## Exercise directions
Write out each record below exactly as it appears, with no pictures.

## Recorded data
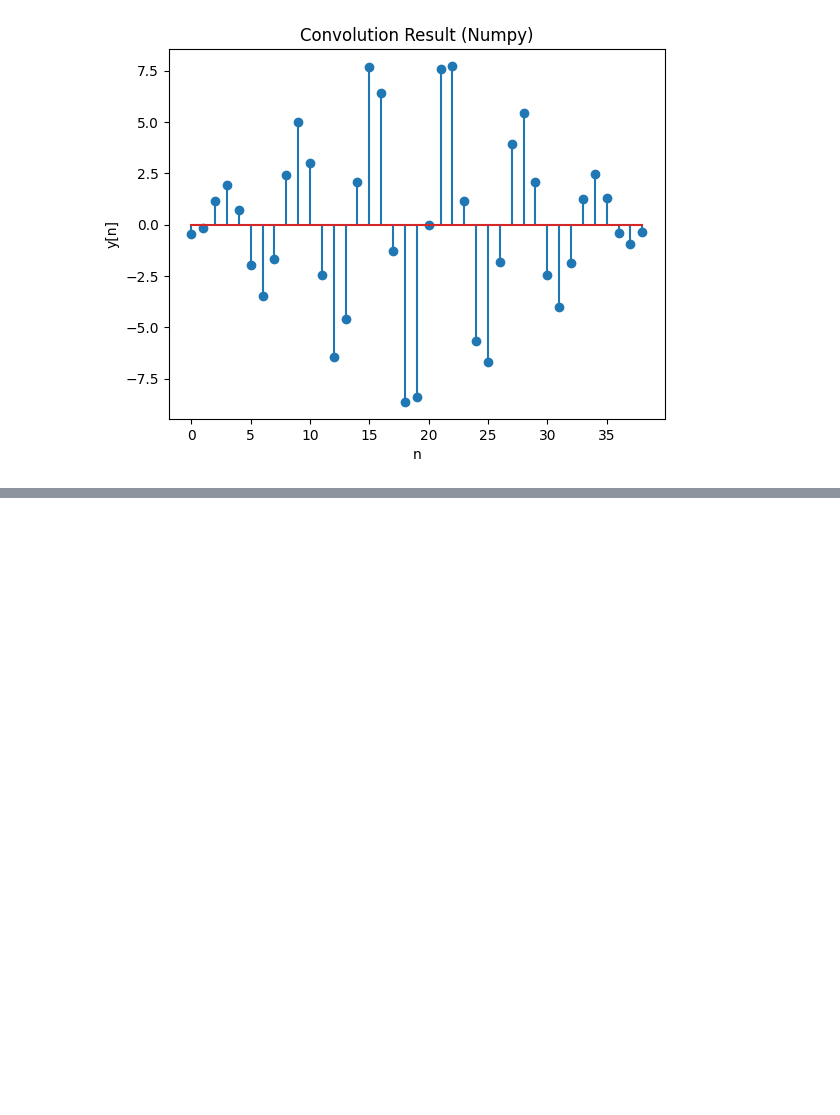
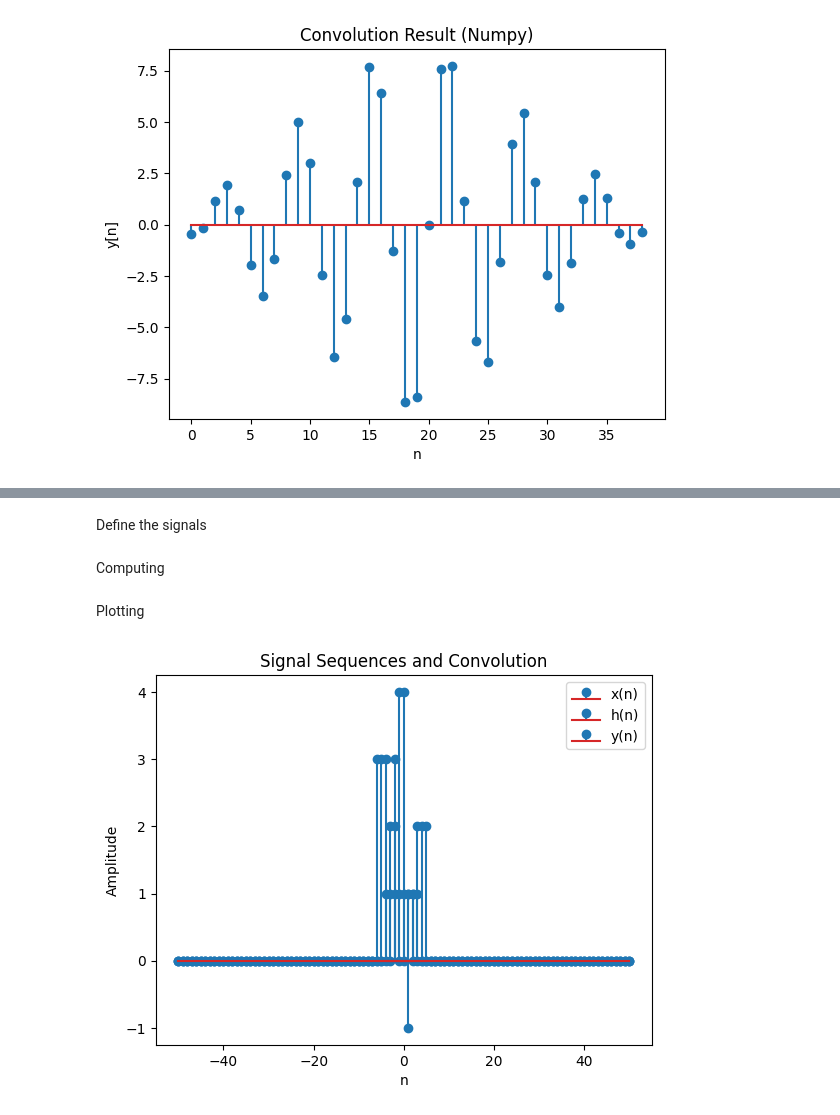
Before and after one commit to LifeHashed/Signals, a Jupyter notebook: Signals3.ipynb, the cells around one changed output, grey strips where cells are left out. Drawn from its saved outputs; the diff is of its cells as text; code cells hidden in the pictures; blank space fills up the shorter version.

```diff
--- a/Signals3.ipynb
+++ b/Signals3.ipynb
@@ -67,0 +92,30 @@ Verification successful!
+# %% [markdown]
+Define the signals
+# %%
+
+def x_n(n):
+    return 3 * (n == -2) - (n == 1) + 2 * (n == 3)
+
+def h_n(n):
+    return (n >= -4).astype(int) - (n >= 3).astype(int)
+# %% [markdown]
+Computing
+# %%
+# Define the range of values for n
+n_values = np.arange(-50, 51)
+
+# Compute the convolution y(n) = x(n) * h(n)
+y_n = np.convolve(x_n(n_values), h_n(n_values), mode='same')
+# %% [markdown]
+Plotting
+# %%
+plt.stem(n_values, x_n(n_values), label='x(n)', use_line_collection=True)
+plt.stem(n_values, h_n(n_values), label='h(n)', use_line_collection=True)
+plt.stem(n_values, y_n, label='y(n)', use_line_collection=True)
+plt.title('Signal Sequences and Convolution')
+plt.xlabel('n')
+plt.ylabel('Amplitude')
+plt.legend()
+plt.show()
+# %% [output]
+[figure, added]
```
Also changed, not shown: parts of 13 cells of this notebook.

## Answer box
Before and after one commit to LifeHashed/Signals, a Jupyter notebook: Signals3.ipynb, the cells around one changed output, grey strips where cells are left out. Drawn from its saved outputs; the diff is of its cells as text; code cells hidden in the pictures; blank space fills up the shorter version.

```diff
--- a/Signals3.ipynb
+++ b/Signals3.ipynb
@@ -67,0 +92,30 @@ Verification successful!
+# %% [markdown]
+Define the signals
+# %%
+
+def x_n(n):
+    return 3 * (n == -2) - (n == 1) + 2 * (n == 3)
+
+def h_n(n):
+    return (n >= -4).astype(int) - (n >= 3).astype(int)
+# %% [markdown]
+Computing
+# %%
+# Define the range of values for n
+n_values = np.arange(-50, 51)
+
+# Compute the convolution y(n) = x(n) * h(n)
+y_n = np.convolve(x_n(n_values), h_n(n_values), mode='same')
+# %% [markdown]
+Plotting
+# %%
+plt.stem(n_values, x_n(n_values), label='x(n)', use_line_collection=True)
+plt.stem(n_values, h_n(n_values), label='h(n)', use_line_collection=True)
+plt.stem(n_values, y_n, label='y(n)', use_line_collection=True)
+plt.title('Signal Sequences and Convolution')
+plt.xlabel('n')
+plt.ylabel('Amplitude')
+plt.legend()
+plt.show()
+# %% [output]
+[figure, added]
```
Also changed, not shown: parts of 13 cells of this notebook.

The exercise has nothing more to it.